In Ezell – Chicago’s New Range Ordinance Doesn’t Moot Case

Another win for Rhonda Ezell and the team of Alan Gura and David Sigale!

In a decision released today, Judge Virginia Kendall said that despite the rewriting of the Chicago Gun Range Ordinance, it doesn’t moot the case and denied the City of Chicago’s motion to dismiss the case.

Though the Court cannot conclude that the new ordinance is the same as the old without further litigation, as the Supreme Court did in Northeastern Florida, it is consistent with that case not to dismiss the instant litigation as moot and instead to let the parties litigate the issue of whether the new ordinance is a de facto ban on firing ranges or so burdensome as to infringe on Chicagoan’s Second Amendment rights. Moreover, as a practical matter, Ezell is either going to: (1) challenge the constitutionality of these restrictions by filing an amended complaint as part of this case; or (2) file a new case attacking the same restrictions.
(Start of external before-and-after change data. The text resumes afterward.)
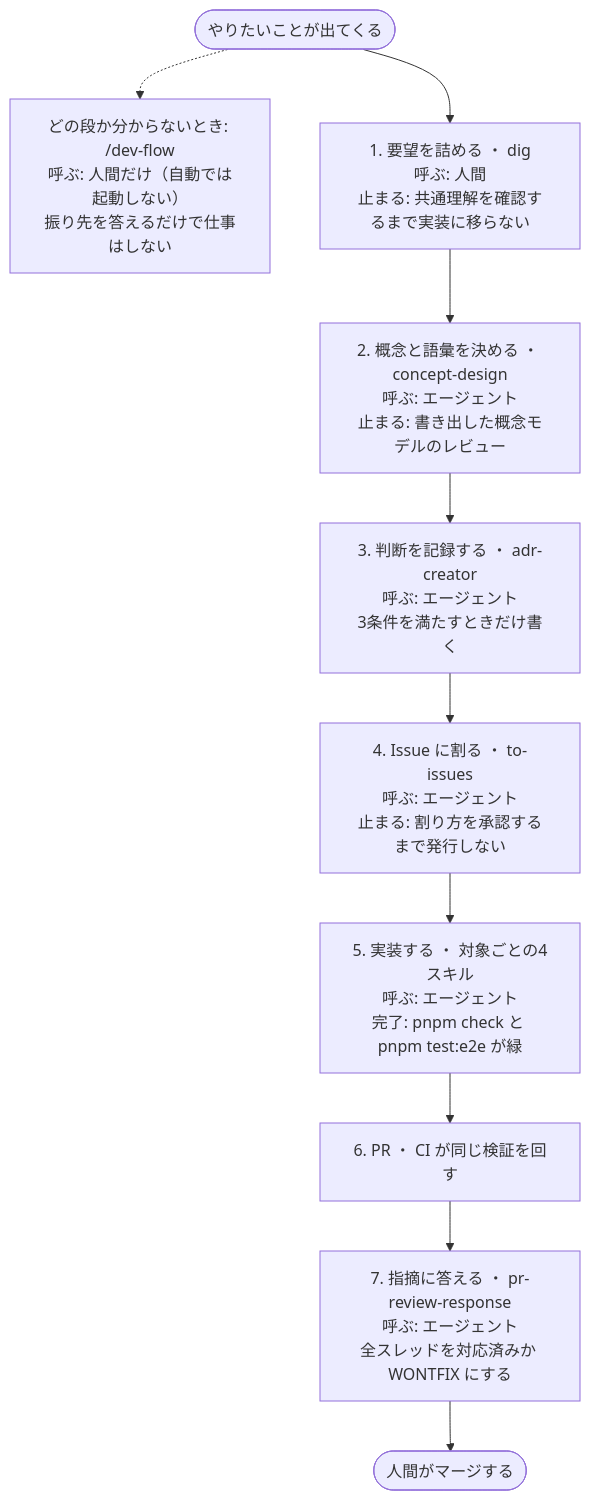
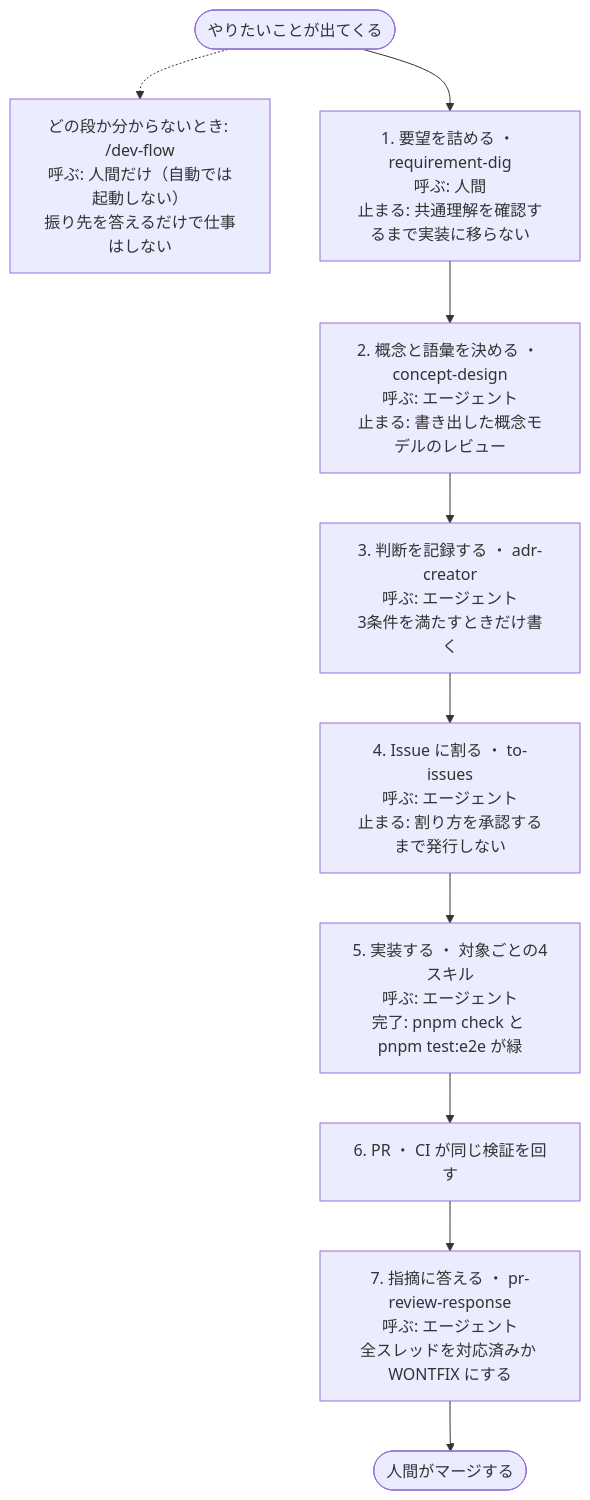
One commit to dot-ma801/taku-biyori changed the first of 2 diagrams in README.md. Above: the diagram before and after it, drawn with Mermaid. The commit also changed other lines of this file and 9 other files, not shown here.

First line of the commit message:
[update] dig スキルを requirement-dig に改名する

````diff
--- a/README.md
+++ b/README.md
@@ -46,16 +46,16 @@
 ```mermaid
 flowchart TD
     S([やりたいことが出てくる])
     NAV["どの段か分からないとき: /dev-flow<br/>呼ぶ: 人間だけ（自動では起動しない）<br/>振り先を答えるだけで仕事はしない"]
-    A["1. 要望を詰める ・ dig<br/>呼ぶ: 人間<br/>止まる: 共通理解を確認するまで実装に移らない"]
+    A["1. 要望を詰める ・ requirement-dig<br/>呼ぶ: 人間<br/>止まる: 共通理解を確認するまで実装に移らない"]
     B["2. 概念と語彙を決める ・ concept-design<br/>呼ぶ: エージェント<br/>止まる: 書き出した概念モデルのレビュー"]
     C["3. 判断を記録する ・ adr-creator<br/>呼ぶ: エージェント<br/>3条件を満たすときだけ書く"]
     D["4. Issue に割る ・ to-issues<br/>呼ぶ: エージェント<br/>止まる: 割り方を承認するまで発行しない"]
     E["5. 実装する ・ 対象ごとの4スキル<br/>呼ぶ: エージェント<br/>完了: pnpm check と pnpm test:e2e が緑"]
     F["6. PR ・ CI が同じ検証を回す"]
     G["7. 指摘に答える ・ pr-review-response<br/>呼ぶ: エージェント<br/>全スレッドを対応済みか WONTFIX にする"]
     H([人間がマージする])
 
     S --> A --> B --> C --> D --> E --> F --> G --> H
     S -.-> NAV
 ```
````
The Court sees no upside in making the parties start over with another judge who has less familiarity with the issues and facts of the case than this Court.

She then set Friday, September 30th as the deadline for the parties to submit an agreed proposed injunction order or separate proposed injunction orders if they cannot agree. The plaintiffs have until October 15th to submit an amended complaint which her attorneys have indicated they will doing. Finally, she set a status hearing for October 26th.

Kachalsky v. Cacace Appealed To 2nd Circuit Court Of Appeals

In a move that was expected, Alan Gura filed a notice of appeal with the 2nd Circuit Court of Appeals in Kachalsky v. Cacace. This is the case challenging New York State’s requirement to show “proper cause” for a pistol carry permit. From the docketing notice:

Date: September 12, 2011
Docket #: 11-3642
Short Title: Kachalsky v. Cacace
DC Docket #: 10-cv-5413
DC Judge: Seibel


A notice of appeal filed by Alan Kachalsky, Christina Nikolov, Johnnie Nance, Anna Marcucci-Nance, Eric Detmer in the above referenced case was docketed today as 11-3642. This number must appear on all documents related to this case that are filed in this Court.

The notice of appeal consisted of Judge Seibel’s decision in the case plus the docket history of the case from the District Court.

Damn! Judge Rules For State In Kachalsky v. Cacace

Kachalsky v. Cacace was the second of the post-McDonald cases brought by Alan Gura and the Second Amendment Foundation. Originally filed in July 2010, it challenged the arbitrary nature of the issuance of handgun permits in New York State and the requirement to show good or “proper cause”.

Today, Judge Cathy Seibel released her opinion granting the cross-motion for summary judgment from the State of New York and denying the motion for summary judgment for the plaintiffs. As the decision is a 60-page opinion, I have not had time to study it it in detail to see her reasoning.

As I said in the headline, damn!

UPDATE: I have quickly scanned through Judge Seibel’s opinion. She made the following points:

  • The court had subject matter jurisdiction and the case was ripe. By denying them permits, the State of New York had injured the plaintiffs.
  • Found that the Second Amendment Foundation did not have standing as an organizational plaintiff.
  • Said none of the abstention doctrines pushed by New York applied in this case.
  • Found that Second Amendment protections in Heller only applied to “hearth and home” and not to carry outside of the home.
  • Says New York’s proper cause requirement meets the standard set forth in Heller.
  • Argument about hunting “unavailing” as “as hunting does not involve handguns and therefore falls
    outside the ambit of the challenged statute.”
  • Says intermediate scrutiny applies here and that NY Penal Code 400.00(2)(f) is related to a important governmental interest.
  • Says equal protection claim fails as the statute “does not treat similarly situated individuals differently, but rather applies uniformly.”

UPDATE II: As Gray Peterson and Gene Hoffman reminded me by Twitter, Alan Gura lost both what was then Parker v. DC and McDonald v. Chicago at the District Court level as well as more recently Dearth v. Holder and Ezell v. Chicago. All four of those cases eventually became wins at the appellate level.